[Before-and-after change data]

▬▬▬▬▬▬▬▬▬▬

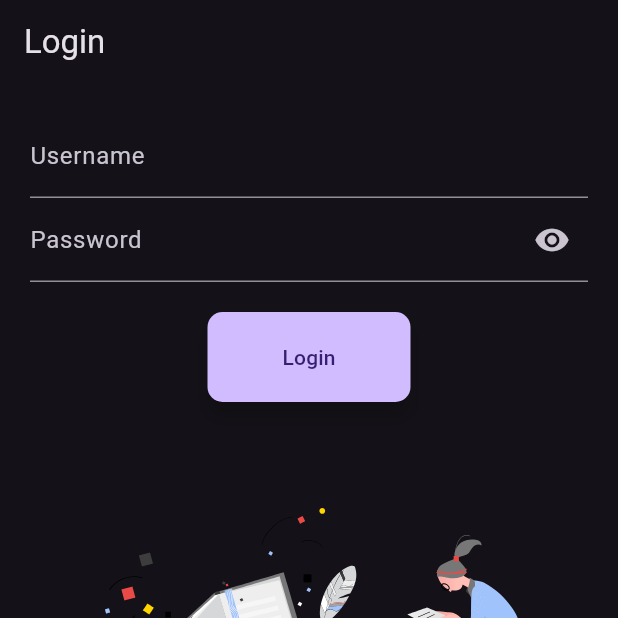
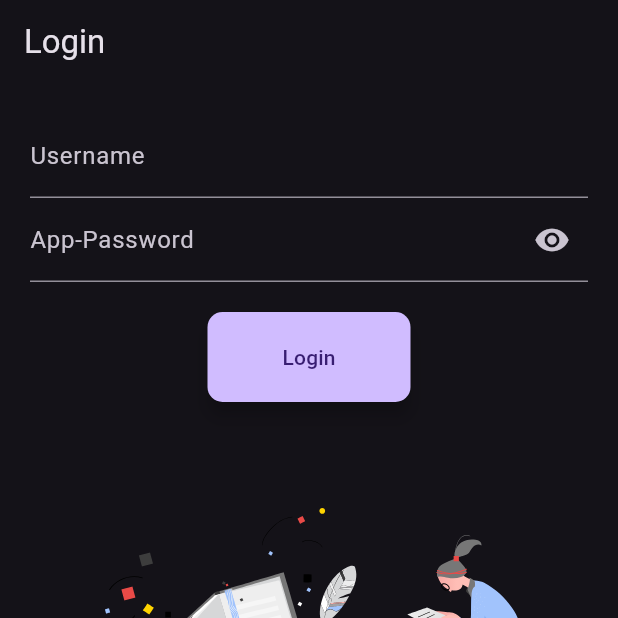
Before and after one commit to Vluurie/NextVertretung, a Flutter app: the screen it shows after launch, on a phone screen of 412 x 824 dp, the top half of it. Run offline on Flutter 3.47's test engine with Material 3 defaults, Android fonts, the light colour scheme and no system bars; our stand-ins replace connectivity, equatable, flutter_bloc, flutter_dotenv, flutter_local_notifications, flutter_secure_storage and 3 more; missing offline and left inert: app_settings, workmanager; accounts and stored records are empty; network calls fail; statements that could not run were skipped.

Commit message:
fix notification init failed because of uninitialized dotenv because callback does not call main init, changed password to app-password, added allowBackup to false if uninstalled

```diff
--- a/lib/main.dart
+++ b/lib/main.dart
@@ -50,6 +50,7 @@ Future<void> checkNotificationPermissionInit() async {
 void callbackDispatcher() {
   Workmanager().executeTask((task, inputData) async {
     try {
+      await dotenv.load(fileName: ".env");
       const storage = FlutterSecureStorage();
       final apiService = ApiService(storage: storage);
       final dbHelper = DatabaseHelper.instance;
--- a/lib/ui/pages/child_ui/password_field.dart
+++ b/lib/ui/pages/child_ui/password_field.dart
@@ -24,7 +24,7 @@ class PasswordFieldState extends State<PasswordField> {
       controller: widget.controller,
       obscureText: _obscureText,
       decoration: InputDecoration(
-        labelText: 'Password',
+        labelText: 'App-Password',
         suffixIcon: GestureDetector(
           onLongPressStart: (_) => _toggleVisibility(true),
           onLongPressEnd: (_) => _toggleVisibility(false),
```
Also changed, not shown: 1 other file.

▬▬▬▬▬▬▬▬▬▬

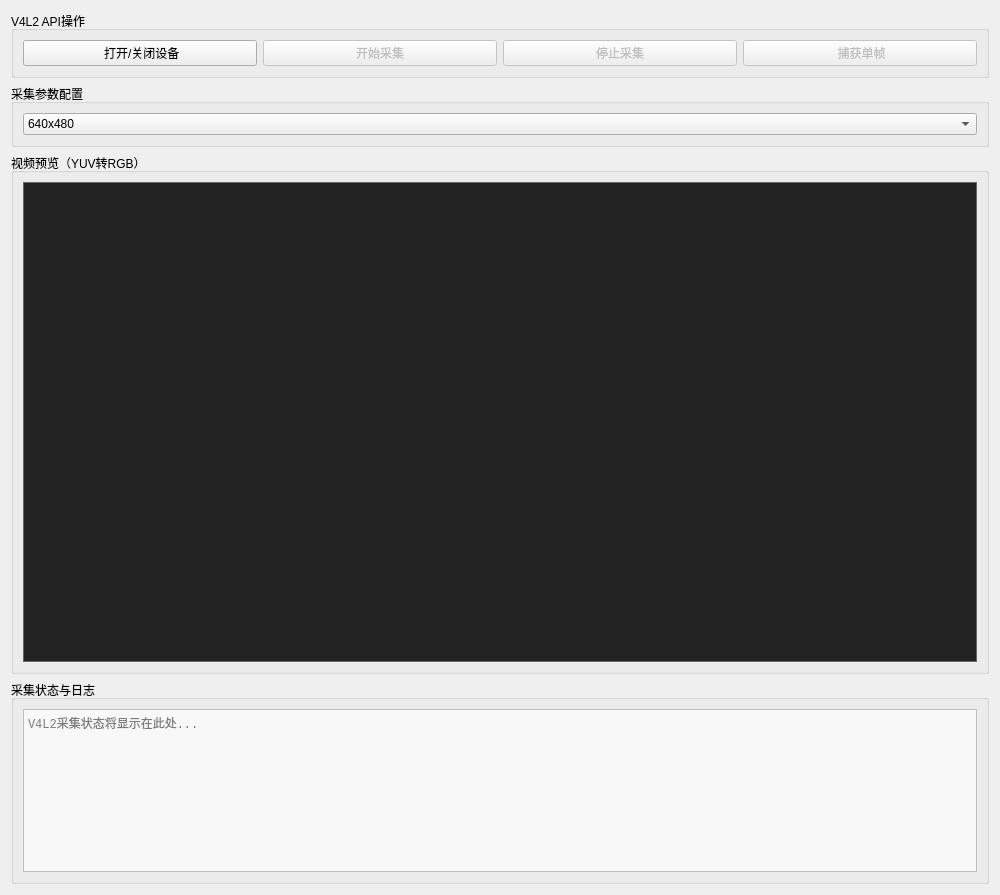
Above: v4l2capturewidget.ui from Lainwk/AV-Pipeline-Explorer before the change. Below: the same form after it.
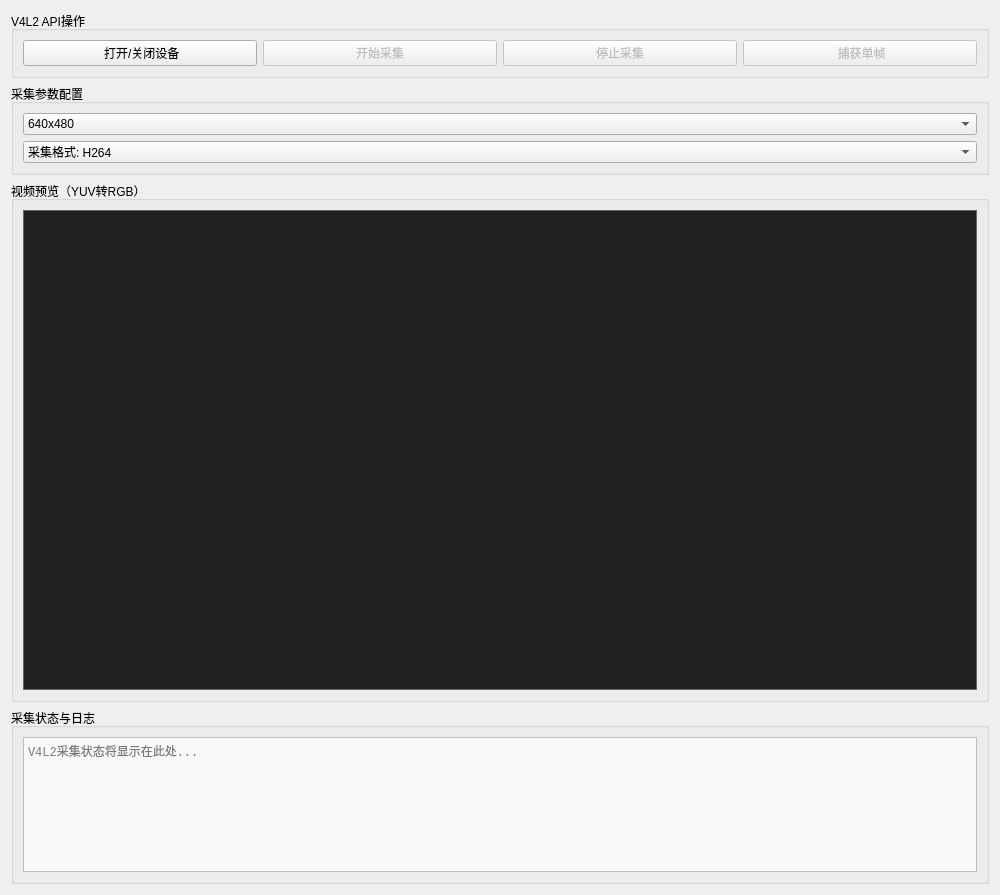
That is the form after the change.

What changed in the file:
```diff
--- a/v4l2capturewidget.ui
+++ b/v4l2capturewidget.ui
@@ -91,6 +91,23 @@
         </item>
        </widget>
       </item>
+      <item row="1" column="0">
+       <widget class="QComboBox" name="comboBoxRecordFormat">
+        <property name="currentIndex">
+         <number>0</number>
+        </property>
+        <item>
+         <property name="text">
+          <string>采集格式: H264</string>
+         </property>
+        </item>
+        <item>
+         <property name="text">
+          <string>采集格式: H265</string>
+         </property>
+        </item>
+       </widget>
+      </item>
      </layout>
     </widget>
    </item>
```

▬▬▬▬▬▬▬▬▬▬

Working from the records above, find how many lines contain the string "class" and answer with the bare number.

ANSWER SECTION - 2